🚶🏻♀️ The Long And Winding Road...
2004, 2-8 players
Tsuro is another instance of what's referred to as a "filler" game--something to kill time between bigger games while other tables finish up. It plays in about fifteen minutes and doesn't require a whole lot of brain space, but it's still fun and challenging in its own way.
Let's See It In Action
In Tsuro, you and one to seven friends will take turns laying out the path ahead of you, trying to make it last as long as possible, and managing how it effects the other people you run across. So... a metaphor for life.
The game is played on a 6x6 grid. Each player starts at the edge of the board in the position of their choosing. On your turn, you place a tile from your hand in front of you and then follow the path until it runs out. If your tile advances you onto another tile that's already in play, you keep following the path. If you run off the edge of the board, you're out.
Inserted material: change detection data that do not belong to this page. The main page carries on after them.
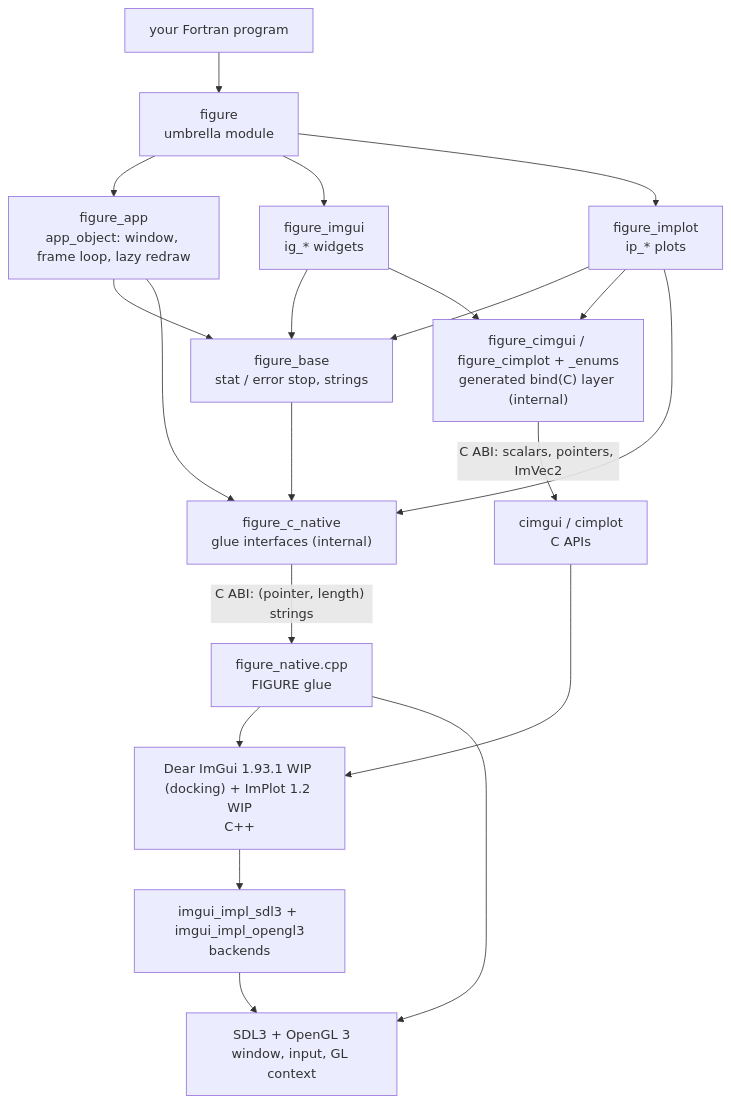
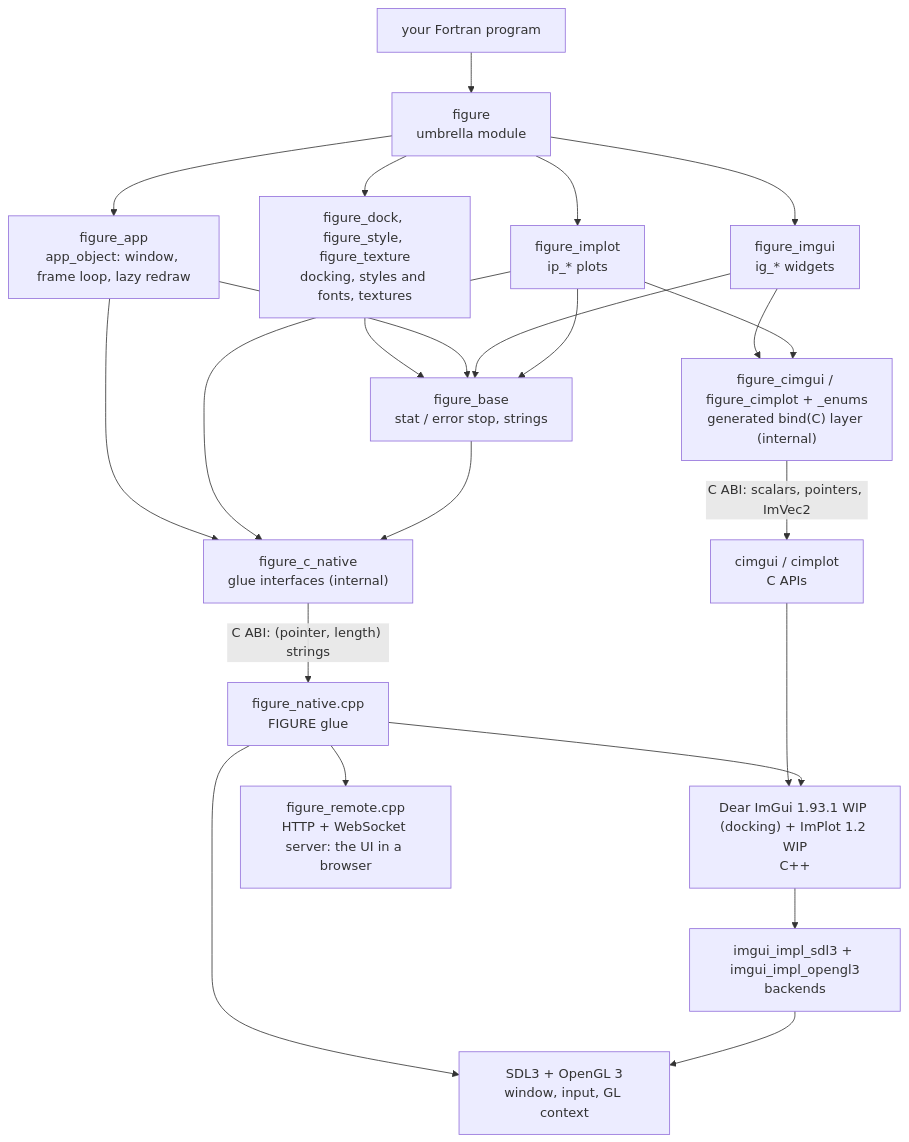
The first of 2 diagrams in docs/guide/architecture.md (szaghi/figure), drawn with Mermaid before and after one commit. The commit also changed other lines of this file and 17 other files, not shown here.

````diff
--- a/docs/guide/architecture.md
+++ b/docs/guide/architecture.md
@@ -7,22 +7,25 @@
 ```mermaid
 flowchart TD
     USER["your Fortran program"] --> FIG["figure<br/>umbrella module"]
     FIG --> APP["figure_app<br/>app_object: window, frame loop, lazy redraw"]
     FIG --> IG["figure_imgui<br/>ig_* widgets"]
     FIG --> IP["figure_implot<br/>ip_* plots"]
+    FIG --> MORE["figure_dock, figure_style, figure_texture<br/>docking, styles and fonts, textures"]
+    MORE --> BASE
     APP --> BASE["figure_base<br/>stat / error stop, strings"]
     IG --> BASE
     IP --> BASE
     APP --> RAW["figure_c_native<br/>glue interfaces (internal)"]
     IG --> GEN["figure_cimgui / figure_cimplot + _enums<br/>generated bind(C) layer (internal)"]
     IP --> GEN
     IP --> RAW
     BASE --> RAW
     GEN -->|"C ABI: scalars, pointers, ImVec2"| CIM["cimgui / cimplot<br/>C APIs"]
     RAW -->|"C ABI: (pointer, length) strings"| GLUE["figure_native.cpp<br/>FIGURE glue"]
     CIM --> CPP["Dear ImGui 1.93.1 WIP (docking) + ImPlot 1.2 WIP<br/>C++"]
     GLUE --> CPP
     GLUE --> SDL["SDL3 + OpenGL 3<br/>window, input, GL context"]
+    GLUE --> REMOTE["figure_remote.cpp<br/>HTTP + WebSocket server: the UI in a browser"]
     CPP --> BACK["imgui_impl_sdl3 + imgui_impl_opengl3<br/>backends"]
     BACK --> SDL
 ```
````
Tiles are square, so they can be oriented in four different ways. Every tile will have exactly four paths on it, each one connected to two ends of the path. They can go straight across, turn, or even loop back on themselves.
Occasionally you will find yourself face to face with another player. When that happens, you play your tile, move yourself, and then move any other players that the tile has gone in front of. This is an excellent way to run other players off the board.
Be careful not to run into each other. Since you both started at the edge of the board, if your paths merge, that means you necessarily will be running off the edge of the board. But since the active player moves first, this means you will be eliminated first.
There are 36 squares on the board, but only 35 tiles, meaning it is theoretically possible to end the game in a tie. It also means that towards the end of the game, the draw pile will run out. If that happens, the active player takes the Dragon tile at the end of their turn. This is just to signify that they will be the next player to take tiles into their hand once there are more tiles available (read as: when other players are eliminated).
The game ends when all players but one have been eliminated. As in real life...
What Makes It So Good?
I've talked about this in other posts, but games are fundamentally about managing some kind of scarce resource. In Tsuro, that resource is "escape routes." Every square you enter has eight end-points, less the one you entered on. Of the remaining seven, how many of them will lead you back to an edge? As the game progresses, things are going to get tighter and tighter, meaning you have fewer escape routes and fewer tiles with which to wrangle them. This presents a few alternate strategies. Do you want to try to avoid other players and burn turns while they eliminate themselves, or would you want to race towards them to try and run them off the board?
One thing that really stands out about this game is that it is exactly as fun with two players as it is with eight. It scales very cleanly. The components are pretty nice, too, given the price point. The tokens that represent players are unique and have a nice feel to them--considering they could have just used meeples, that's a nice touch. The tiles have a good heft to them, and the art on the board is lovely.
What's Not To Like?
This is an abstract strategy game without a ton of randomization in it. So, while gameplay isn't anything at all like chess, it fits into a similar kind of brain-space, and if that doesn't sound appealing to you, you'll likely want to give this one a pass. On the first couple of playthroughs, the strategy isn't immediately obvious, which can make it feel like you're winning or losing arbitrarily. This could be frustrating to some players.
Is It Expansible?
There aren't any expansions, but there is a version called Tsuro Of The Seas that has a storm that moves around the board and picks up tiles. I haven't played it, but I tend to not like abstract strategy games that add extra randomization.
Final ThoughtsIt's a fun, simple, fast game that scales really well and offers some challenges despite its stripped-down rules.
Tune in next week when we discover the secrets of battle in War Chest...